This article comes at a perfect time for me (Nic). Short backstory: I was recently swimming next to my son during his group swim lesson and loved seeing my little guy swim laps. He did however represent 8-bit Mario swimming when asked to do the breast stroke (like when mario is swimming and keeps popping his head above water) but other than that, he was holding his own. However, when it was time to practice flip turns, he didn't want to do them citing "water gets up my nose" and "my mom says she never does them". The instructor responded "well, your mom isn't here and i think we need to learn them" ... too which josh responded "she is actually right there" and pointed to me like 5 feet away. Yeah... umm.. that's embarrassing. Well, josh had to do the flip turns and i was happy he had to do them and not me...
That evening, i read this article and had to chuckle at the irony. But wanted to share with others as the article sites some good reasons to consider them during tri training. I can't promise I am converted but I do think I will give them a go this summer.
Flip Turns for Triathletes
by US Masters Certified Swim Coach Brett Collins of TZCoaching.com
**NOT a sponsored post**
For nearly all swimmers regardless of your means of competition (triathlon, open water swimming, or traditional competitive swimming) the majority of your training takes place in a pool because it’s typically much more convenient finding an open body for water; the open water swimming season for most of us is also compressed to just a few months each year due to frigid water temperatures, thus your forced to an indoor pool whether you like it or not. Waves, visibility, and taste of the water aside, the major difference between indoor and open water swimming are the walls and the lingering question: Should I do flip turns?
The biggest reason everyone should perform flip turns, this includes you triathletes, is that it’s the most efficient and fastest way to get off the wall. With an open water swimming focus you may not be concerned about getting off the wall fast, but let’s reframe the same concept: if you’re not getting off the wall fast and efficiently transferring your momentum, then you’re slow and inefficient at the wall. Digging into this thought a little deeper: if you perform an open turn (touching the wall with your hand) you’re going to slow down before you get to the wall and inherently create a mini break for yourself (wanted or unwanted). Thus think of a flip turn as a way to maintain your speed, level of exertion, and keep your heart rate up. So by performing flip turns at every wall you’re going to better mimic an open water swim by maintaining your momentum lap after lap.
A second benefit is that flip turns force you to maintain breath control since you most likely will hold your breath longer than swimming regularly; you also need to perform a controlled exhale as you flip to prevent water from entering your nose, furthering the breath control exercise. Therefore this can help prepare you for handling waves in the open water where you go to breathe and your greeted with a wall of water. By performing flip turns you will become more comfortable with the hypoxic feeling and not panic if you have to hold your breath for a few more strokes than planned the next time you swallow a wave.

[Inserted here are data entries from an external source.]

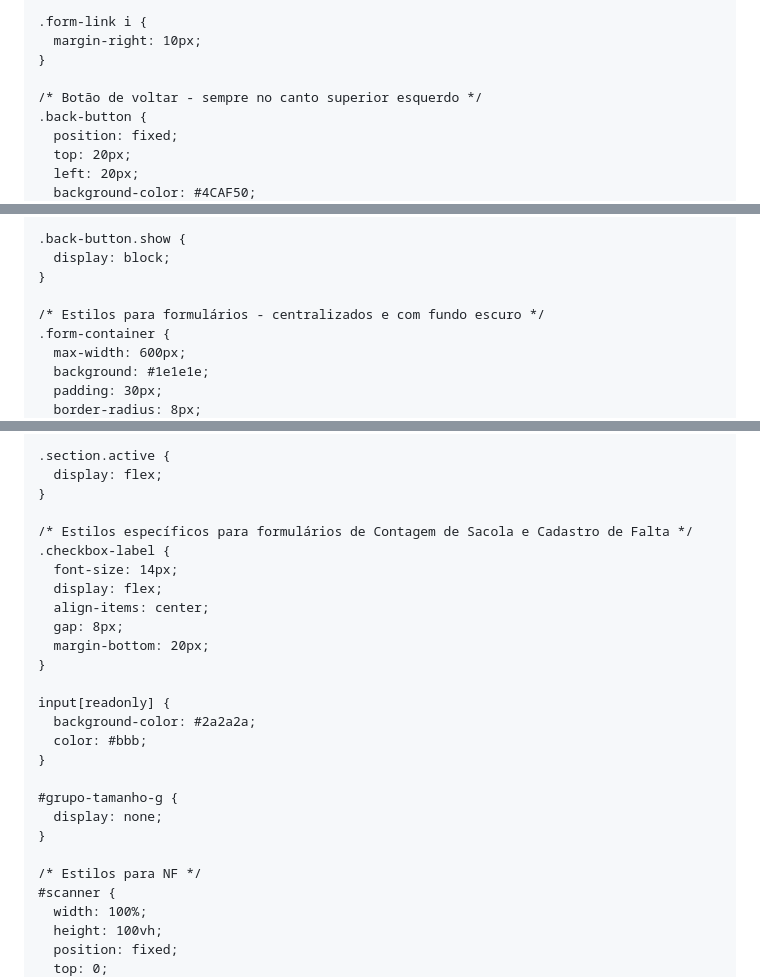
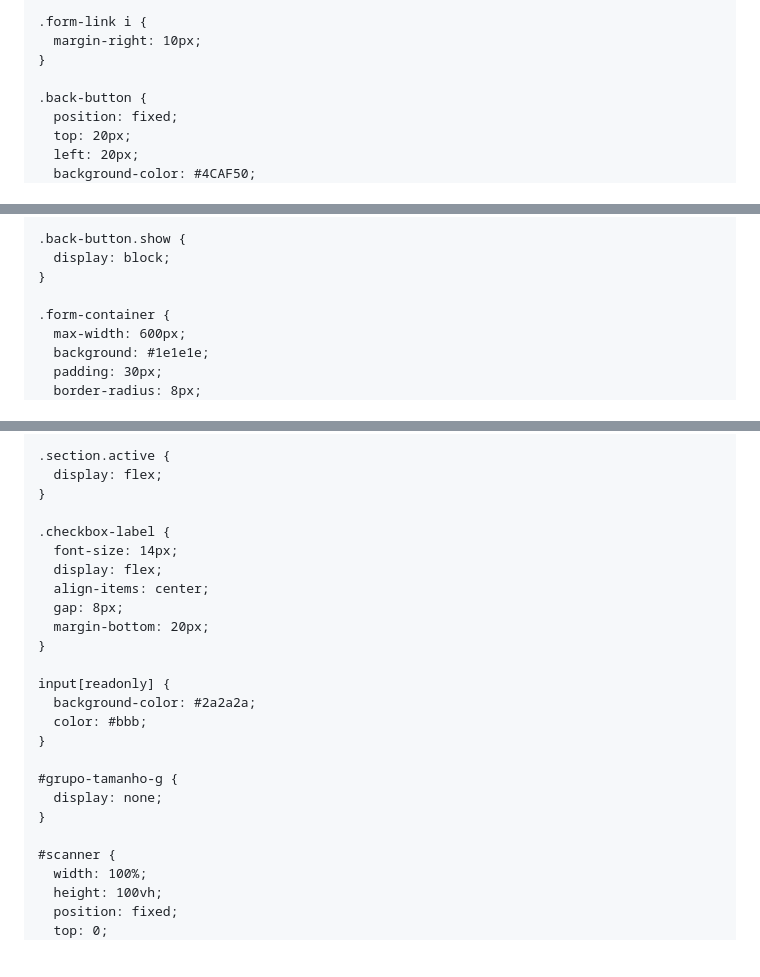
Before and after one commit to hsoperacoes/hscentral, a Markdown page: README.md, 3 parts joined by grey strips. Rendered like a GitHub page; blank space fills up the shorter version.

```diff
--- a/README.md
+++ b/README.md
@@ -66,7 +65,6 @@
       margin-right: 10px;
     }
 
-    /* Botão de voltar - sempre no canto superior esquerdo */
     .back-button {
       position: fixed;
       top: 20px;
@@ -91,7 +89,6 @@
       display: block;
     }
 
-    /* Estilos para formulários - centralizados e com fundo escuro */
     .form-container {
       max-width: 600px;
       background: #1e1e1e;
@@ -412,7 +407,6 @@
       display: flex;
     }
 
-    /* Estilos específicos para formulários de Contagem de Sacola e Cadastro de Falta */
     .checkbox-label {
       font-size: 14px;
       display: flex;
@@ -430,7 +424,6 @@
       display: none;
     }
 
-    /* Estilos para NF */
     #scanner {
       width: 100%;
       height: 100vh;
```
Also changed, not shown: other parts of README.md (+2 -46 lines).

Finally, a few lesser benefits are you’ll swim faster with little change in any other aspect of your stroke, you’ll most likely find that flip turn are fun once you get the hang of them, and lastly there is a “coolness” and confidence factor that comes when you consistently perform flip turns. I guarantee you that people will look at you differently in the pool and most likely will respect you more in the water. I’ve also found that the intimidation of flip turns can also work in your favor by having people shy away from swimming in your lane if they’re not a strong swimmer.
So hopefully I’ve convinced you that flip turns are at least worth entertaining if you’re already not already on the flip turn bandwagon. Consider it a challenge, a worthwhile challenge. Remember that while looking cool is a pleasant side effect of flip turns, there is true training value in flipping at the wall instead of performing an open turn. Now I would consider it unfair to convince you to perform flip turns and then not provide any advice on how to achieve the task. Thus, next week I’ll provide some tips on how to perform a flip turn, but until then mull it over and open yourself to learning a new skill.
Written by Brett Collins, US Masters Swim Coach Certified
Brett Collins is a lifelong competitive swimmer who started competingin triathlons after college. Brett is a certified U.S. Masters Swim
Coach where he has coached Age Group and Master's swimmers dating back
to 2004 and now is the head swim coach for triathlon focused swim
programs with TZCoaching in the Chicagoland area.